- WORK TO COMPLETE: Every entry in the data below needs to be repeated exactly.

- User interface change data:
-- Opening Marker --

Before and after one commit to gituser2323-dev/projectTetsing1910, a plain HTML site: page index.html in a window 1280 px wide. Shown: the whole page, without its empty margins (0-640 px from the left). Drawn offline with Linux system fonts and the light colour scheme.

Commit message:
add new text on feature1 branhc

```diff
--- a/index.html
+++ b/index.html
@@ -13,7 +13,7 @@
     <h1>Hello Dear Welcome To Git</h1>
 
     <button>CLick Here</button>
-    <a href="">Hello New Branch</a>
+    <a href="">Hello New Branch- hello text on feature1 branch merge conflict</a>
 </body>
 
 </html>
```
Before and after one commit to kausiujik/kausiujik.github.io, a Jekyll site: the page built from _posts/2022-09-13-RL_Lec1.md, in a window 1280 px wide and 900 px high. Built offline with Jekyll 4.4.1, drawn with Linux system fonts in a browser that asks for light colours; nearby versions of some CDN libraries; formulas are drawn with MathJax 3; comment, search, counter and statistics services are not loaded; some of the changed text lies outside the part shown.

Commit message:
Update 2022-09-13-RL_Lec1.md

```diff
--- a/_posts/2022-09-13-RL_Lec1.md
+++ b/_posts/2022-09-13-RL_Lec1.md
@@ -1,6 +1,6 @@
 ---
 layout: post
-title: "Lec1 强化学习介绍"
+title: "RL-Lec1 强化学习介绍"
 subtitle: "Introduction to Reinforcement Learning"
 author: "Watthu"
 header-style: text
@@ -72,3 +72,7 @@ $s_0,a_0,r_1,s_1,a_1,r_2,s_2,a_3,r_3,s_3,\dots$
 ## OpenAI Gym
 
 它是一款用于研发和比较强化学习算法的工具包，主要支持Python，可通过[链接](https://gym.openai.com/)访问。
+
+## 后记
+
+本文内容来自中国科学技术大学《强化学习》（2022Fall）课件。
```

-- Closing Marker --

- RESULT:
Before and after one commit to gituser2323-dev/projectTetsing1910, a plain HTML site: page index.html in a window 1280 px wide. Shown: the whole page, without its empty margins (0-640 px from the left). Drawn offline with Linux system fonts and the light colour scheme.

Commit message:
add new text on feature1 branhc

```diff
--- a/index.html
+++ b/index.html
@@ -13,7 +13,7 @@
     <h1>Hello Dear Welcome To Git</h1>
 
     <button>CLick Here</button>
-    <a href="">Hello New Branch</a>
+    <a href="">Hello New Branch- hello text on feature1 branch merge conflict</a>
 </body>
 
 </html>
```
Before and after one commit to kausiujik/kausiujik.github.io, a Jekyll site: the page built from _posts/2022-09-13-RL_Lec1.md, in a window 1280 px wide and 900 px high. Built offline with Jekyll 4.4.1, drawn with Linux system fonts in a browser that asks for light colours; nearby versions of some CDN libraries; formulas are drawn with MathJax 3; comment, search, counter and statistics services are not loaded; some of the changed text lies outside the part shown.

Commit message:
Update 2022-09-13-RL_Lec1.md

```diff
--- a/_posts/2022-09-13-RL_Lec1.md
+++ b/_posts/2022-09-13-RL_Lec1.md
@@ -1,6 +1,6 @@
 ---
 layout: post
-title: "Lec1 强化学习介绍"
+title: "RL-Lec1 强化学习介绍"
 subtitle: "Introduction to Reinforcement Learning"
 author: "Watthu"
 header-style: text
@@ -72,3 +72,7 @@ $s_0,a_0,r_1,s_1,a_1,r_2,s_2,a_3,r_3,s_3,\dots$
 ## OpenAI Gym
 
 它是一款用于研发和比较强化学习算法的工具包，主要支持Python，可通过[链接](https://gym.openai.com/)访问。
+
+## 后记
+
+本文内容来自中国科学技术大学《强化学习》（2022Fall）课件。
```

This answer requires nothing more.